EXERCISE OBJECTIVE:
Check every line of the data and copy the ones where "delay" appears.

RECORDS PROVIDED:
-- -- --

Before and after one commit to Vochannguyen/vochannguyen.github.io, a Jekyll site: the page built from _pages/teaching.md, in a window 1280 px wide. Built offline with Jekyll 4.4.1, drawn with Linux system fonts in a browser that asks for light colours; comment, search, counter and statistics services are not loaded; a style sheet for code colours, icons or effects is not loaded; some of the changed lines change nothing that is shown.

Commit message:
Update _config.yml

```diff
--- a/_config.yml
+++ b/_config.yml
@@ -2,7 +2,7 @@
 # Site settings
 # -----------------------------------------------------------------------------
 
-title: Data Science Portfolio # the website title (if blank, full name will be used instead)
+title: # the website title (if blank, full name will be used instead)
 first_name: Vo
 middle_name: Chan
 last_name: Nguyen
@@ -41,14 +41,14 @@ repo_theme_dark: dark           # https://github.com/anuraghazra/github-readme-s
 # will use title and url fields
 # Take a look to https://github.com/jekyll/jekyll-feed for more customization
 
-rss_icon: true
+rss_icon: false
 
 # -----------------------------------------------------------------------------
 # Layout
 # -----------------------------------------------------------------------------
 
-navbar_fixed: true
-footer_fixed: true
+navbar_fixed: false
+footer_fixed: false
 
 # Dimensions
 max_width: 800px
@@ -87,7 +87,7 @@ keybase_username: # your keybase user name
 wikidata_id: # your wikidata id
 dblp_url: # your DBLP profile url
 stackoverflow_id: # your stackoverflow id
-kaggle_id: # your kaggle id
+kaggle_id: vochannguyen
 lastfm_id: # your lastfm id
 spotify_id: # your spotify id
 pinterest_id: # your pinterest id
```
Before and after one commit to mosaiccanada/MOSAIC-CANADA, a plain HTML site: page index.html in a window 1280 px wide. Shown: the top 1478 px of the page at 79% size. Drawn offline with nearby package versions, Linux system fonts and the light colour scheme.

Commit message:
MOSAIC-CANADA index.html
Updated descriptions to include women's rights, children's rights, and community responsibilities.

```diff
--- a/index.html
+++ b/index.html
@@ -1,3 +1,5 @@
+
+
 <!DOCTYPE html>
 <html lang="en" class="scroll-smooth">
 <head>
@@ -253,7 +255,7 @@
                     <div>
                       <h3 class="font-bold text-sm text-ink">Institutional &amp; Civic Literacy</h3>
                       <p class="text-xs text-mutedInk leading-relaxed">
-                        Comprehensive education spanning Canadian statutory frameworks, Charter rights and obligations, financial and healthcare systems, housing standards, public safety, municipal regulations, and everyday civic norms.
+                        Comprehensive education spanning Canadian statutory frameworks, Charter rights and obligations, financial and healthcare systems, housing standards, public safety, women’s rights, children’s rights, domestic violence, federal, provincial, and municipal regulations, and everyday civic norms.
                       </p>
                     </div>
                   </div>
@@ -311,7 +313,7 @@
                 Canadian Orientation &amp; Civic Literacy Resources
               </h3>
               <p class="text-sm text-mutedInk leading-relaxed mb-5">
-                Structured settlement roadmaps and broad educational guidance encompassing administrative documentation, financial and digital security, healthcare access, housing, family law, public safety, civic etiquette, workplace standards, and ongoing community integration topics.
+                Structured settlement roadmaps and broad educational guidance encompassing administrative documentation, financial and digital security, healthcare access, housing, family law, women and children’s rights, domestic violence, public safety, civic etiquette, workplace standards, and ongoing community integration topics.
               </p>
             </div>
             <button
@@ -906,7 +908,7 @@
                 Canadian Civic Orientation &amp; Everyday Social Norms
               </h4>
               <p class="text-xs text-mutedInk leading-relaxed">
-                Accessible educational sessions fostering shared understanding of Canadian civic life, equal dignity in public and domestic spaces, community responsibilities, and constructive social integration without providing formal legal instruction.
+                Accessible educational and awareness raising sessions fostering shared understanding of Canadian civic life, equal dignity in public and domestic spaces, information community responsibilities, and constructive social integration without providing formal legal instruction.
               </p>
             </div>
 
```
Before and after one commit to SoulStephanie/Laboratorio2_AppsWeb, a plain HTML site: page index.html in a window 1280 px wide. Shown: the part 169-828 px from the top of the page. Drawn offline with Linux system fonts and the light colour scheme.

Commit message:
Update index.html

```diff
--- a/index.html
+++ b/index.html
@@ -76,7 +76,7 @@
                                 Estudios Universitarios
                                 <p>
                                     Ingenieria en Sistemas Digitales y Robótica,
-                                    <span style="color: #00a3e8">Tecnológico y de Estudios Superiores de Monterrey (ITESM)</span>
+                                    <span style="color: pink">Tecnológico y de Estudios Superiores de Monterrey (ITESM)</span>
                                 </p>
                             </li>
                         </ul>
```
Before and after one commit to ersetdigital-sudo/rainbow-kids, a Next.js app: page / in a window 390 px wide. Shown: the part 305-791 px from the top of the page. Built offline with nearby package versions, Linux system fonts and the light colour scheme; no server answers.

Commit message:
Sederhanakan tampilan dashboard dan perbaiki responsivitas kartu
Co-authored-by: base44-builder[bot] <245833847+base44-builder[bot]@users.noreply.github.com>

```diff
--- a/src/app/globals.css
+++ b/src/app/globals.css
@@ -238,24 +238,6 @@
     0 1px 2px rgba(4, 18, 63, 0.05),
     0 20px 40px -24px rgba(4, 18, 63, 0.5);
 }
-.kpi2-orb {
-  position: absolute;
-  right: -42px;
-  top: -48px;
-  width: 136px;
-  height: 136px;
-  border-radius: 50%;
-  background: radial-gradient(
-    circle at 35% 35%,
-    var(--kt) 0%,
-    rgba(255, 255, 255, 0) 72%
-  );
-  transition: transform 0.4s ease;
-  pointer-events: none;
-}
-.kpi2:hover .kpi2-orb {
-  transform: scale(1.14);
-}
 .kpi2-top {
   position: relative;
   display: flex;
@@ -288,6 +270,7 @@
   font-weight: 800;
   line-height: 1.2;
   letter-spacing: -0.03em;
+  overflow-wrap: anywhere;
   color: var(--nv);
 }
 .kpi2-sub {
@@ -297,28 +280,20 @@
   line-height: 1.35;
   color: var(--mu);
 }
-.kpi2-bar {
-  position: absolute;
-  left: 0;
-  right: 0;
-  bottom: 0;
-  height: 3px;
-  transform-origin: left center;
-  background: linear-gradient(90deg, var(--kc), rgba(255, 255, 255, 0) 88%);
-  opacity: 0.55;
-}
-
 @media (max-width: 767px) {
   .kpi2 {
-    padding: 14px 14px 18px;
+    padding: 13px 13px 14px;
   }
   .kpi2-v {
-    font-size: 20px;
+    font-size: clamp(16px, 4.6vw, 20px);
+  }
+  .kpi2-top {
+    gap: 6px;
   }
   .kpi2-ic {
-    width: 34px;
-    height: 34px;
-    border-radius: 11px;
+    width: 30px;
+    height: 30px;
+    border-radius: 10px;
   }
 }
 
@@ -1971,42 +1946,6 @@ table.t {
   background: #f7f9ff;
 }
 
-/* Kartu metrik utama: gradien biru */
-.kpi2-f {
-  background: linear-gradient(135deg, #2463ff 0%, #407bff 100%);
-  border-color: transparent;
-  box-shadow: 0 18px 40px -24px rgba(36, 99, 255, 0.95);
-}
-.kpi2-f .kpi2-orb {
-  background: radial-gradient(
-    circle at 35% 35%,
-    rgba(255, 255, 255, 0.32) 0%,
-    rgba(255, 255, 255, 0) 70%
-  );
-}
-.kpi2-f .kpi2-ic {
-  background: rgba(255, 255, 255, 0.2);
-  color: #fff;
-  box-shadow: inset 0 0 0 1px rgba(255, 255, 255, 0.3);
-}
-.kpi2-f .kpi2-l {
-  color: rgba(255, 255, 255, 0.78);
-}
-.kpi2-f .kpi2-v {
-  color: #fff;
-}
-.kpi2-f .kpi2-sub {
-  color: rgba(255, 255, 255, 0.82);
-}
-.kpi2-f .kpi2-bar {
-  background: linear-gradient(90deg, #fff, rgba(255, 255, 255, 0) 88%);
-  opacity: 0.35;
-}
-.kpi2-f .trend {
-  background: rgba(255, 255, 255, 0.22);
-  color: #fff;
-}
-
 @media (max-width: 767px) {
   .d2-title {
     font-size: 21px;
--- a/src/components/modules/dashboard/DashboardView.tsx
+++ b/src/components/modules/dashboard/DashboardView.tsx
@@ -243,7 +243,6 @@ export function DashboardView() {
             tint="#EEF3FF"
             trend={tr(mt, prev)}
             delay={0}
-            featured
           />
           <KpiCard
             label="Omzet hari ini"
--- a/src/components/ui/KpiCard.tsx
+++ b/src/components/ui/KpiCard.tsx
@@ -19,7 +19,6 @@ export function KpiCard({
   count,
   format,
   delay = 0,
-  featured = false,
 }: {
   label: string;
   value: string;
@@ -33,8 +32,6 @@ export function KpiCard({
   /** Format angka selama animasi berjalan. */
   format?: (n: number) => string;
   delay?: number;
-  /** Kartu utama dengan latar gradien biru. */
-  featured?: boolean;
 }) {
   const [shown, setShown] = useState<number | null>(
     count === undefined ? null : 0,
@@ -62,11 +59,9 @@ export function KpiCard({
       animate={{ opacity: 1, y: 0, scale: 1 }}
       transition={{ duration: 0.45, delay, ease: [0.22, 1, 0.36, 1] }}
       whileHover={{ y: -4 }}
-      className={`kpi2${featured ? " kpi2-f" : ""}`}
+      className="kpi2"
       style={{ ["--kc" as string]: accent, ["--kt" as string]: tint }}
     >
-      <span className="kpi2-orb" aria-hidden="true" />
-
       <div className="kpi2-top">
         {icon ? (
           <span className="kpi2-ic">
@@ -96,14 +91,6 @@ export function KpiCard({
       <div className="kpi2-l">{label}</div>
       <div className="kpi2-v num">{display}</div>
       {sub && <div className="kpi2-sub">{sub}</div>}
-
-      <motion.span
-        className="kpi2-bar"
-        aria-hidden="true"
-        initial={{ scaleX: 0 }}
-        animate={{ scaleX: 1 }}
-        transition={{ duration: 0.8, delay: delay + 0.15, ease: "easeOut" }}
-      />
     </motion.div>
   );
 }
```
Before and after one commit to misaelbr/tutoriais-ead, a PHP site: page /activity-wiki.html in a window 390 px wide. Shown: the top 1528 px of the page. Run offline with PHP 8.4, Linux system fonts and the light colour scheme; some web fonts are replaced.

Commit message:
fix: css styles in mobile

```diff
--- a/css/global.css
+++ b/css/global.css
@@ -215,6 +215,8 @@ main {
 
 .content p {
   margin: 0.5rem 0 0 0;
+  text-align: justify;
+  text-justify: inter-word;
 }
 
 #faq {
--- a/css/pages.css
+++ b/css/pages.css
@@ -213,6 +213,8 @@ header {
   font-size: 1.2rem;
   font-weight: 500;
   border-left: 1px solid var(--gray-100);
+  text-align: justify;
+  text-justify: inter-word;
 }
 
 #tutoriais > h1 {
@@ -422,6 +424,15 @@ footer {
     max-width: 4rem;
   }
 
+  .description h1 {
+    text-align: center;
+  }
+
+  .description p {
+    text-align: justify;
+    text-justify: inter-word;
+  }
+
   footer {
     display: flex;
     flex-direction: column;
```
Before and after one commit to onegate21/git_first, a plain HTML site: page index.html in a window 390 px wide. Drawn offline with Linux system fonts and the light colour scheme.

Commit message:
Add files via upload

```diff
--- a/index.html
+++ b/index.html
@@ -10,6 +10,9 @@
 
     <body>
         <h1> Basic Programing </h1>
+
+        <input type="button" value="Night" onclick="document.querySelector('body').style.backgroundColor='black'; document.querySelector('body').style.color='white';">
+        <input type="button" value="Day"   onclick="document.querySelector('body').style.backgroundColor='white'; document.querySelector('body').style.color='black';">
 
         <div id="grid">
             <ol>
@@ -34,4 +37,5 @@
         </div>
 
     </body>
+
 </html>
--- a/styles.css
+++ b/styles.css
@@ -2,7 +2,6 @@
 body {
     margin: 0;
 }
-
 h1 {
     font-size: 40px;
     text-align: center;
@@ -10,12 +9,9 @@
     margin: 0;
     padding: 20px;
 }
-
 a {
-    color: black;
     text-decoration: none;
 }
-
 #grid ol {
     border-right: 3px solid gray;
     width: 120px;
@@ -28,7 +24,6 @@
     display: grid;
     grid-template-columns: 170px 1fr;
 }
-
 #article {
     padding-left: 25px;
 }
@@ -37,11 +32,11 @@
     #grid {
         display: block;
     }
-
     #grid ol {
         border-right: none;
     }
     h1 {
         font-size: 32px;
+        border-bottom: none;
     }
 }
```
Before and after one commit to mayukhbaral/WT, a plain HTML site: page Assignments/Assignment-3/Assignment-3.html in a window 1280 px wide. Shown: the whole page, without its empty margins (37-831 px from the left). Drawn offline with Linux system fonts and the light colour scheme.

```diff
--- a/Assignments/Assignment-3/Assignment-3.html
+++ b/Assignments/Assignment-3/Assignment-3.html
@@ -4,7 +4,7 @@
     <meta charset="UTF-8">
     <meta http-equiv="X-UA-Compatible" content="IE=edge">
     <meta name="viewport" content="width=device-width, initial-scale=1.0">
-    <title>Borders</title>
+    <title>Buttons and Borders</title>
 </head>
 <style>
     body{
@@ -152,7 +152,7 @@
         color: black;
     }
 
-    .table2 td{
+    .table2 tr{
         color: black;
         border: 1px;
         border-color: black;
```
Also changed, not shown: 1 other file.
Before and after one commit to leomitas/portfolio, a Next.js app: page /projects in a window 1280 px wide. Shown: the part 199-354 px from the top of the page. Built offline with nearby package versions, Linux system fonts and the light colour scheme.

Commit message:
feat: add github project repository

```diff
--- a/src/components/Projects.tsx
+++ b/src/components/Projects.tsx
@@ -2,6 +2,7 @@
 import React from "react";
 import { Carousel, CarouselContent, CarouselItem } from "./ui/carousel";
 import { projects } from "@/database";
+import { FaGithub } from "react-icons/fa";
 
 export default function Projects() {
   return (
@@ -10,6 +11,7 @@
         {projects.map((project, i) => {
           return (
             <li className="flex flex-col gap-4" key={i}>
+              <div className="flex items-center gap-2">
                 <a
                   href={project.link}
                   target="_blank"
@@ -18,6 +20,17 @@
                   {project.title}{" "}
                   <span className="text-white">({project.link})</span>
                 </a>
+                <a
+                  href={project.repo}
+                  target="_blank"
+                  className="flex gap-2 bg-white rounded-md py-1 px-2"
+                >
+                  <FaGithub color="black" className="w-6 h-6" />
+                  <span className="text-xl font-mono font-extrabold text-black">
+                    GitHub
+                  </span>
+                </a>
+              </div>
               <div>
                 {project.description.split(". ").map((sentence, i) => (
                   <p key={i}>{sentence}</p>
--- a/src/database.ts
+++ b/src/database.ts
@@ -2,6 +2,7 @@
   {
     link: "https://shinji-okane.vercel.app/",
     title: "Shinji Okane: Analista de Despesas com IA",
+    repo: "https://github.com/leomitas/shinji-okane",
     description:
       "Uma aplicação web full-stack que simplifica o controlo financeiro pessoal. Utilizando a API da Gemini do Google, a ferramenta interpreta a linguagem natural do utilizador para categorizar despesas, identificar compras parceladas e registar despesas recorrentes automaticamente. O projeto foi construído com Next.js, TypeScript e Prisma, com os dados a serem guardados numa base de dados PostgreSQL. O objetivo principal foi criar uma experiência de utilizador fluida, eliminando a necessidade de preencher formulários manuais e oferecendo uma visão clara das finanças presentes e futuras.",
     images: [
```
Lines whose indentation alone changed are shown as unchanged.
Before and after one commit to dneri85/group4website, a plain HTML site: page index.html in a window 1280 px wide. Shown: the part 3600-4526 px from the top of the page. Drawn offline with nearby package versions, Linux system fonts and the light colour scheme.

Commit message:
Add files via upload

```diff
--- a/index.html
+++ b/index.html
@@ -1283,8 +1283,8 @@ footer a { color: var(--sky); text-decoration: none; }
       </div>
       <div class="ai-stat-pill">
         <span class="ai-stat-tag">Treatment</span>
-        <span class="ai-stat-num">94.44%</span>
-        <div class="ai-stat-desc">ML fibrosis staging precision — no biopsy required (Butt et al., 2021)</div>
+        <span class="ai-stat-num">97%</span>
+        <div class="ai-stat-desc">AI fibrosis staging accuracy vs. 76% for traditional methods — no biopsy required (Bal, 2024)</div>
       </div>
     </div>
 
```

-- -- --

TASK RESPONSE:
             delay={0}
   delay = 0,
   delay?: number;
       transition={{ duration: 0.45, delay, ease: [0.22, 1, 0.36, 1] }}
-        transition={{ duration: 0.8, delay: delay + 0.15, ease: "easeOut" }}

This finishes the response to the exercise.